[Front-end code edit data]
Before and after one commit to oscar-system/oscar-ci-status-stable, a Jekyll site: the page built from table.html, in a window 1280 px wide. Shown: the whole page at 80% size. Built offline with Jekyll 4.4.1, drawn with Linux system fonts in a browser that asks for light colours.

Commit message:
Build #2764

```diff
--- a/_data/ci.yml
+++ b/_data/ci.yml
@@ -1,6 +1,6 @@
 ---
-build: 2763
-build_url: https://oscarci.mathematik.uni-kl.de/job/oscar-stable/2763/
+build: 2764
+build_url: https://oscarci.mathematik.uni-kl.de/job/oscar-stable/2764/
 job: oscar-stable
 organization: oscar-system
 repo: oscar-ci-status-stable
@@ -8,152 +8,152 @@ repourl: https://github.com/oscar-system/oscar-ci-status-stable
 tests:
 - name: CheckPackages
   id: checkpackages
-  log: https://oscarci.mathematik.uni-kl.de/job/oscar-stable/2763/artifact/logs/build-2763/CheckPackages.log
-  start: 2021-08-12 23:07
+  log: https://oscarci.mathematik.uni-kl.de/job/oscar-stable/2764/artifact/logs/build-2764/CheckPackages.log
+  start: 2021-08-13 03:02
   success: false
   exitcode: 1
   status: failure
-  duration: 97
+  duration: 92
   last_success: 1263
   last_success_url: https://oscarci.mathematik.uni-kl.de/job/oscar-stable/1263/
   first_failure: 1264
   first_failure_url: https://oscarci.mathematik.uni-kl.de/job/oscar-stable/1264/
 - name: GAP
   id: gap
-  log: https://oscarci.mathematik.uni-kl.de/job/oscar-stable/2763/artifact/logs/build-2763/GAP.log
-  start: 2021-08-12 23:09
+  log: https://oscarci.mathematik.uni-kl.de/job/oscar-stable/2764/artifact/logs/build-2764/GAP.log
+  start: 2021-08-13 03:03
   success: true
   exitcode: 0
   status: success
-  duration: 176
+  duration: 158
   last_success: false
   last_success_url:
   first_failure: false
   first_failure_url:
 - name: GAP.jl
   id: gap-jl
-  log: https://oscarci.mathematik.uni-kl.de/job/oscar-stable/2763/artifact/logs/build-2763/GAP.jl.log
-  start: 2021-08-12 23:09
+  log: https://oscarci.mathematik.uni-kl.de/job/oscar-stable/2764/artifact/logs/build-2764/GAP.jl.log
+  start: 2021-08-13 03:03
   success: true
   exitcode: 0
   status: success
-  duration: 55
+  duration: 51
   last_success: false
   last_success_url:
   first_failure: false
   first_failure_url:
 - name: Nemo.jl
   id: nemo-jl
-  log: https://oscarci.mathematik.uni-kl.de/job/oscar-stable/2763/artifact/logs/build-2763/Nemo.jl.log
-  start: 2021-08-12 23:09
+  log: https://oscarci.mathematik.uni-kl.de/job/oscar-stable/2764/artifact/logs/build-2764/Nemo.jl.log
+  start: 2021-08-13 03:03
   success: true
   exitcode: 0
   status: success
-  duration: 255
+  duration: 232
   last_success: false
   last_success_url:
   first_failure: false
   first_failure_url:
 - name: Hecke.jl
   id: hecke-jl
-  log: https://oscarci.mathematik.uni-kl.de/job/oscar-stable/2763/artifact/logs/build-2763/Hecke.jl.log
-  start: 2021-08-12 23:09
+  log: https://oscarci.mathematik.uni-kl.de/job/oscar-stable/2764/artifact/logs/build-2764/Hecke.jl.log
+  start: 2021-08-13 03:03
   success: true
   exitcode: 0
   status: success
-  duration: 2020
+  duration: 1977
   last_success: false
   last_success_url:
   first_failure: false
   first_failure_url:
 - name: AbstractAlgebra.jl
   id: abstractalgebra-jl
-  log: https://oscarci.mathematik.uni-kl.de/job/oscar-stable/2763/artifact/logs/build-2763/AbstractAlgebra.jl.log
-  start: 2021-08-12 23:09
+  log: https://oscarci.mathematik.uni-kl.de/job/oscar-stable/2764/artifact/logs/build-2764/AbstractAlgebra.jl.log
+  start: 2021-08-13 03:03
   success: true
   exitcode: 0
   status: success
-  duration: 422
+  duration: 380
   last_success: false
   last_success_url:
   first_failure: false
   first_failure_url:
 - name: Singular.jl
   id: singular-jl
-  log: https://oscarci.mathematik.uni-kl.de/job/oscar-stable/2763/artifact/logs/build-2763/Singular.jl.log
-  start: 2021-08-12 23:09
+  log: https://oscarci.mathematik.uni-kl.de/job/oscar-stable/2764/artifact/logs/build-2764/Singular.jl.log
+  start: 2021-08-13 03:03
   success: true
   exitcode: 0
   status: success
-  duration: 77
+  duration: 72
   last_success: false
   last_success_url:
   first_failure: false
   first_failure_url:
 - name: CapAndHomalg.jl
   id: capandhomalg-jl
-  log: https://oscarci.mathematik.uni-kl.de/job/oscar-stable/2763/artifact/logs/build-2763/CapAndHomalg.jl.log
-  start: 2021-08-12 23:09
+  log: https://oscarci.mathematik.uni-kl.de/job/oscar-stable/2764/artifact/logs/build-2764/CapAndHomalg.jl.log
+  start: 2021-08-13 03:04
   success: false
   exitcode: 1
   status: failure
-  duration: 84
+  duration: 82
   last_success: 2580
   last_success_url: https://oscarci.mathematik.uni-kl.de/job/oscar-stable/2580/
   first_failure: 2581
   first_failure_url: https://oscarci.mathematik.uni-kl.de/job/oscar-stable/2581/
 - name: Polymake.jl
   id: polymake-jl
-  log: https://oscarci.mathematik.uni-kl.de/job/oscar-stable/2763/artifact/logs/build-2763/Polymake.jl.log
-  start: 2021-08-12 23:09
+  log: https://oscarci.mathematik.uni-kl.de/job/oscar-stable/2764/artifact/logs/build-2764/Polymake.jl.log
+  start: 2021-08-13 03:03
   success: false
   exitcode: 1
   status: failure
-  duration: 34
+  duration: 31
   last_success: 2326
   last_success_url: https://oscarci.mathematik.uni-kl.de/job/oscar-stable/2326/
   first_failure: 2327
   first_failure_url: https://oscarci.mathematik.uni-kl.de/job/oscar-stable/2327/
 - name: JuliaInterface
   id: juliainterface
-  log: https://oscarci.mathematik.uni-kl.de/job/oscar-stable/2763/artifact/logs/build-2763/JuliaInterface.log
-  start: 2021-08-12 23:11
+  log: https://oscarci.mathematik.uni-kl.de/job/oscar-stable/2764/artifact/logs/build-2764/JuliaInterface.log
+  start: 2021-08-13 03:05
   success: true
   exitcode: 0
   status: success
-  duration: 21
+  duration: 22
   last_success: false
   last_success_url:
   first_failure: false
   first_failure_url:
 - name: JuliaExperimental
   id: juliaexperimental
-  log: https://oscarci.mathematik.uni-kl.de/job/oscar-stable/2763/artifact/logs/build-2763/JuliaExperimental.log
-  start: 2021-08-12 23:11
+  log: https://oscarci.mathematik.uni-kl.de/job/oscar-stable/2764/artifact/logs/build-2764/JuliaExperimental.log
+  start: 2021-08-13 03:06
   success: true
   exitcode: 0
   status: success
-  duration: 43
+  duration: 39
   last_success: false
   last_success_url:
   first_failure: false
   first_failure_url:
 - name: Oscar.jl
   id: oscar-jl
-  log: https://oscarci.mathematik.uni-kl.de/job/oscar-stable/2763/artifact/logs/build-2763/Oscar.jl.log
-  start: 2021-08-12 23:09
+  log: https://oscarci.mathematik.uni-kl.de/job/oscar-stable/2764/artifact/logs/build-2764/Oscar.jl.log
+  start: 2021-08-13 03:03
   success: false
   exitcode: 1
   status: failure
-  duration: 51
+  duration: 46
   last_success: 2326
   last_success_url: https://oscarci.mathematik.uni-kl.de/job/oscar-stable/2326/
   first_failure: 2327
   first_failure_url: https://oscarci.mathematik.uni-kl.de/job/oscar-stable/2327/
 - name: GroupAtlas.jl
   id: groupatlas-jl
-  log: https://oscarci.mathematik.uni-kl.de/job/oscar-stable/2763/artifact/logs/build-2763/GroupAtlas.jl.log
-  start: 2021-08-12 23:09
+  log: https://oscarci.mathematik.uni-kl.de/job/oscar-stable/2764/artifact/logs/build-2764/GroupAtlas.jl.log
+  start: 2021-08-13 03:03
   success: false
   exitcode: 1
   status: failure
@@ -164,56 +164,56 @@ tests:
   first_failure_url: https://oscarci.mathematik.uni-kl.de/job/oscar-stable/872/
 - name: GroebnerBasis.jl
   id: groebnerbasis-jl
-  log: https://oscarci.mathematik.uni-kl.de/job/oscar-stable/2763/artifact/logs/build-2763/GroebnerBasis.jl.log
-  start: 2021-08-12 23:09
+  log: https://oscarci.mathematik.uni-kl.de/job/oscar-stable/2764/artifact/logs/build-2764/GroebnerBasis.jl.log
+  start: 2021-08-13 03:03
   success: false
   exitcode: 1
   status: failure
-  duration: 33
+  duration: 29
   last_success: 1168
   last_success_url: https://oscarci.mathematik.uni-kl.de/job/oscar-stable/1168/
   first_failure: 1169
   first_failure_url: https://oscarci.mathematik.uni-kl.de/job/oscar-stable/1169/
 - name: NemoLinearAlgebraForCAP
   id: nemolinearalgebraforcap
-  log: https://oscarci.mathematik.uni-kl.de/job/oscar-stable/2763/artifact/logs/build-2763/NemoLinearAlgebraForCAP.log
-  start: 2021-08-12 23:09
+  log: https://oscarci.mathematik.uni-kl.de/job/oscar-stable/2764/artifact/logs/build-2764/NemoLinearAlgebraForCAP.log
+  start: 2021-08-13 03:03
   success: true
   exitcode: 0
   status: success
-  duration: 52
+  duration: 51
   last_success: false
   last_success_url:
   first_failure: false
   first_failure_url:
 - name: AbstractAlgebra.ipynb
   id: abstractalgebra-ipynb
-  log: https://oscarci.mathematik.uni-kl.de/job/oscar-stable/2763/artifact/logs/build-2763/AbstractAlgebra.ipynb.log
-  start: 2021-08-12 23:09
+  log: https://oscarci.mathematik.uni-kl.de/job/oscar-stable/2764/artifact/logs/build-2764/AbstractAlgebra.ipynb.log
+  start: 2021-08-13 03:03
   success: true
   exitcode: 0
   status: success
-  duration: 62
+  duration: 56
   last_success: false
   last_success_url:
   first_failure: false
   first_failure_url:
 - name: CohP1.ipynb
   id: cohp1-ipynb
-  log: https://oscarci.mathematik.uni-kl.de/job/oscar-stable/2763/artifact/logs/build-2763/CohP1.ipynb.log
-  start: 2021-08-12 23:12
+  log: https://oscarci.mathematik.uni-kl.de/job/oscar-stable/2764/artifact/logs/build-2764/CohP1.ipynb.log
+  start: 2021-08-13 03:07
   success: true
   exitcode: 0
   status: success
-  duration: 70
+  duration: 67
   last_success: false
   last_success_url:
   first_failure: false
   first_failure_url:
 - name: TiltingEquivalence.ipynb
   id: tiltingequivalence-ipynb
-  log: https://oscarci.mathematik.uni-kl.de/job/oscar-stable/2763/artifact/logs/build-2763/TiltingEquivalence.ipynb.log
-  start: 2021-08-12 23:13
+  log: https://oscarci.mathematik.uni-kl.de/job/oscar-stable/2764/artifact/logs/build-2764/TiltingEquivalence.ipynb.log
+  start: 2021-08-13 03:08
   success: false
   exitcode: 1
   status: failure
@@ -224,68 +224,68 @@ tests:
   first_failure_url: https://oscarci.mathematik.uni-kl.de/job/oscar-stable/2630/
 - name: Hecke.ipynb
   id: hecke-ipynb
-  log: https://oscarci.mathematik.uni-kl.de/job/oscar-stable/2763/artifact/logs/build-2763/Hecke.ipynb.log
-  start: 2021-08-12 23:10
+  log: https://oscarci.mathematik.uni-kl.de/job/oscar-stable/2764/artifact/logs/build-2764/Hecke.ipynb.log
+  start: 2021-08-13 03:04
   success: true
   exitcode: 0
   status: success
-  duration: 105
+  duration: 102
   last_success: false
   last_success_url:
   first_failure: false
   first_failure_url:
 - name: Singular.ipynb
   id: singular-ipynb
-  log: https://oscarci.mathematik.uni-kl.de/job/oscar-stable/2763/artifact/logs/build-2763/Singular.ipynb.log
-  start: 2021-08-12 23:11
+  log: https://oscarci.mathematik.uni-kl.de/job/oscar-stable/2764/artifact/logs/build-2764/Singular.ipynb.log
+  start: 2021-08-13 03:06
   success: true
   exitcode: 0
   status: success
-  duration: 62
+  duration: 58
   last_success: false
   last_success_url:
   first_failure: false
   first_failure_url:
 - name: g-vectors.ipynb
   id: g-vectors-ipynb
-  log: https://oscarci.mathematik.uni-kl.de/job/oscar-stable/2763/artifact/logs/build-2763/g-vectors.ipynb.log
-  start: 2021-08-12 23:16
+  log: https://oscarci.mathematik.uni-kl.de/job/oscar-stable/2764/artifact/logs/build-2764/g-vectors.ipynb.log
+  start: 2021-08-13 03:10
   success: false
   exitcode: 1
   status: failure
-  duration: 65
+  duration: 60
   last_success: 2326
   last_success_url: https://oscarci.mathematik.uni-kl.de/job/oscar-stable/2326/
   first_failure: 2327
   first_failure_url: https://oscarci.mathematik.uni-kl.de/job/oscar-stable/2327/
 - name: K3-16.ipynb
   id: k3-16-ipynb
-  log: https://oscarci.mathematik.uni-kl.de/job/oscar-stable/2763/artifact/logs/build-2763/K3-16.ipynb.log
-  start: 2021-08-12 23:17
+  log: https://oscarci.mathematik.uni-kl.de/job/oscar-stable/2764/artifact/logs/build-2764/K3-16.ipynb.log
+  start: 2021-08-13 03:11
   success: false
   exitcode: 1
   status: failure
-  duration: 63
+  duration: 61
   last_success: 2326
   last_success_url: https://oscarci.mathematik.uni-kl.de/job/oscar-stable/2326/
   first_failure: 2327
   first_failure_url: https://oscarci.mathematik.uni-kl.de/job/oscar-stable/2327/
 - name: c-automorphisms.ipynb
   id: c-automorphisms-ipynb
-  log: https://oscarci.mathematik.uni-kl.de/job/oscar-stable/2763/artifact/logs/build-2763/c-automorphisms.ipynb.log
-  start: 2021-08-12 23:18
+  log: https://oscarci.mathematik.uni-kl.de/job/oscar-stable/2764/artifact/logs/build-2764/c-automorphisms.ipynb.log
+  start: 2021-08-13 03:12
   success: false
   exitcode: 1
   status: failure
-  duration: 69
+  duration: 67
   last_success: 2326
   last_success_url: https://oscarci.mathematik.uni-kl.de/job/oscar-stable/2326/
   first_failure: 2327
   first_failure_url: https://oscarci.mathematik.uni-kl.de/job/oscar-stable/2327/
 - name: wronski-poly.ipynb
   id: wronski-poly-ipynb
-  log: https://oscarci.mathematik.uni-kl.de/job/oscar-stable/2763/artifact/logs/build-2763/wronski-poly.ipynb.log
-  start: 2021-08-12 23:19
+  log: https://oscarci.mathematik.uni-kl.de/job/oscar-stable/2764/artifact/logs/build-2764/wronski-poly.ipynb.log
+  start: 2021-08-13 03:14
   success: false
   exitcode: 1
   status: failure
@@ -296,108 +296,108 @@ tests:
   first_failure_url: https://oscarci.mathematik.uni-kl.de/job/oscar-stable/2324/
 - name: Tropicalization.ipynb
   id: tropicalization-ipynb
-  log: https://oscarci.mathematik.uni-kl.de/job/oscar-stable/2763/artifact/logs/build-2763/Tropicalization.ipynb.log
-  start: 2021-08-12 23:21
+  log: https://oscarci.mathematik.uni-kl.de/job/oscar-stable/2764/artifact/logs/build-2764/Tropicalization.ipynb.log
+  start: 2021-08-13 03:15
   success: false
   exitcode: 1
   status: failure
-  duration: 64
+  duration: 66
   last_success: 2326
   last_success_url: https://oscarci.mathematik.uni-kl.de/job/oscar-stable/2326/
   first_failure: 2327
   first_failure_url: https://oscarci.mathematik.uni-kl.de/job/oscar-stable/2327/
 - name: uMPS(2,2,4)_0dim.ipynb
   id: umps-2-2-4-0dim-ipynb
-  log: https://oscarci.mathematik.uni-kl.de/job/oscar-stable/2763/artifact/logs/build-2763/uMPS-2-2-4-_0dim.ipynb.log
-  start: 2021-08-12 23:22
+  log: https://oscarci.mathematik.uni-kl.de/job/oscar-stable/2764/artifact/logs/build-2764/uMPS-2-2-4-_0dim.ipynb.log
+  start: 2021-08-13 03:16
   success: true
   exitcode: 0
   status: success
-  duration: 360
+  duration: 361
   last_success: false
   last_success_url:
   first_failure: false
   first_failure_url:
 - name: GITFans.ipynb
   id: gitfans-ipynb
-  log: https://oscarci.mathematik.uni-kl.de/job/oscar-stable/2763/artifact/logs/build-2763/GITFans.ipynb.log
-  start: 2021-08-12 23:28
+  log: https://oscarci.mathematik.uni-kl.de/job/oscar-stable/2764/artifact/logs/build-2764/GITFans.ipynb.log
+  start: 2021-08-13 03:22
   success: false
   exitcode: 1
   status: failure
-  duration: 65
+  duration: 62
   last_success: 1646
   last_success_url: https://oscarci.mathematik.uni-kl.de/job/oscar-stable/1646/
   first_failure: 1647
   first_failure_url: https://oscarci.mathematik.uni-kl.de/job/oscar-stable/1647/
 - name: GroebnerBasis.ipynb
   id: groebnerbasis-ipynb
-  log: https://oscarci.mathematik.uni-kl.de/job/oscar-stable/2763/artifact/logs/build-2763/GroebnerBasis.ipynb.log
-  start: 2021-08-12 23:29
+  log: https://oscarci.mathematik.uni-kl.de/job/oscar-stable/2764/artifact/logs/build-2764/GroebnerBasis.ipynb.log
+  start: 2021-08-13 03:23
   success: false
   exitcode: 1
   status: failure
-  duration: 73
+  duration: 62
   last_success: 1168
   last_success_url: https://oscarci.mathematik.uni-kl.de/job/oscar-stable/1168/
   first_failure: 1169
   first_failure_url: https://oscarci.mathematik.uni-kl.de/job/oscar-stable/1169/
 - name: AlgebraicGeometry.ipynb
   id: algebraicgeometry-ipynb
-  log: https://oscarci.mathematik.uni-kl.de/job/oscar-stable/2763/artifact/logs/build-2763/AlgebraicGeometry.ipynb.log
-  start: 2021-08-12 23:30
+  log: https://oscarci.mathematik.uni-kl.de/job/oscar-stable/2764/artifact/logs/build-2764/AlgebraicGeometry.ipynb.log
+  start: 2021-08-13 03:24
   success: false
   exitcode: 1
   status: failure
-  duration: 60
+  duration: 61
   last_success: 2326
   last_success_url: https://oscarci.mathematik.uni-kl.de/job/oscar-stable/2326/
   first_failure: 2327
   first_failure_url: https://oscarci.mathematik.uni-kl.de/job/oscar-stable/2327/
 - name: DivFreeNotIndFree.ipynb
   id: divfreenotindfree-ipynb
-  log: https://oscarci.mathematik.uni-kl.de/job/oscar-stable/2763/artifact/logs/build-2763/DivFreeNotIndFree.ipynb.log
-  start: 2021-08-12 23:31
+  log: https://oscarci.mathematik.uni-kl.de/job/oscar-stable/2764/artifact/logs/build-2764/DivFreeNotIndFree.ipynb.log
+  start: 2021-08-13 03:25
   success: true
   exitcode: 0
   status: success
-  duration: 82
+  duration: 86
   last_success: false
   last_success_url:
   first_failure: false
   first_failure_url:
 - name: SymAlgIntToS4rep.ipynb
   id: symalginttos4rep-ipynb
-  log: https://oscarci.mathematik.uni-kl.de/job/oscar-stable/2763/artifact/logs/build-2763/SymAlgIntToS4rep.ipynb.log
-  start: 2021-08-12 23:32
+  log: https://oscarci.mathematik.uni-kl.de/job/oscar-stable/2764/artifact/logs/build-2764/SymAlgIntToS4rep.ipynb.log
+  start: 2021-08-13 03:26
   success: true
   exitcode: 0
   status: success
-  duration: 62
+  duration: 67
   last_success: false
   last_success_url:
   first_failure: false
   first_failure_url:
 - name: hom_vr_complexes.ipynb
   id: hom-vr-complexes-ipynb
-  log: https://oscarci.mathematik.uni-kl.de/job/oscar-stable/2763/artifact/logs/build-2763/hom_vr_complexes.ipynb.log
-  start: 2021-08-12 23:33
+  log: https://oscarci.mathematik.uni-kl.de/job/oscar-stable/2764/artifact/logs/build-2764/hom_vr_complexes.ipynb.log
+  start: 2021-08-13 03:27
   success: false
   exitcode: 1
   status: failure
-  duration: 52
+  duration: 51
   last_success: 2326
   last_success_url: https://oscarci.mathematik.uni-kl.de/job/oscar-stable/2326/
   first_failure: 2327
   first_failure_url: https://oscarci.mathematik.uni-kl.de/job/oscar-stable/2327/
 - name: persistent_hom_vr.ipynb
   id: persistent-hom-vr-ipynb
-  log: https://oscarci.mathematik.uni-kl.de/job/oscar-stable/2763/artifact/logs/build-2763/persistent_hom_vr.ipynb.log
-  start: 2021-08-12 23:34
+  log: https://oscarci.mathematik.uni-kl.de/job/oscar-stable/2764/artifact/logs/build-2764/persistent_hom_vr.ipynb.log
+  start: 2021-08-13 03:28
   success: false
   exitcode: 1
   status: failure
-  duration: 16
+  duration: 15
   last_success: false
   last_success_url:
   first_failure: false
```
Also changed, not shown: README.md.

§ **Your task**: Reproduce every line above that contains the string "automorphisms".

§ **Exercise answer**:
 - name: c-automorphisms.ipynb
   id: c-automorphisms-ipynb
-  log: https://oscarci.mathematik.uni-kl.de/job/oscar-stable/2763/artifact/logs/build-2763/c-automorphisms.ipynb.log
+  log: https://oscarci.mathematik.uni-kl.de/job/oscar-stable/2764/artifact/logs/build-2764/c-automorphisms.ipynb.log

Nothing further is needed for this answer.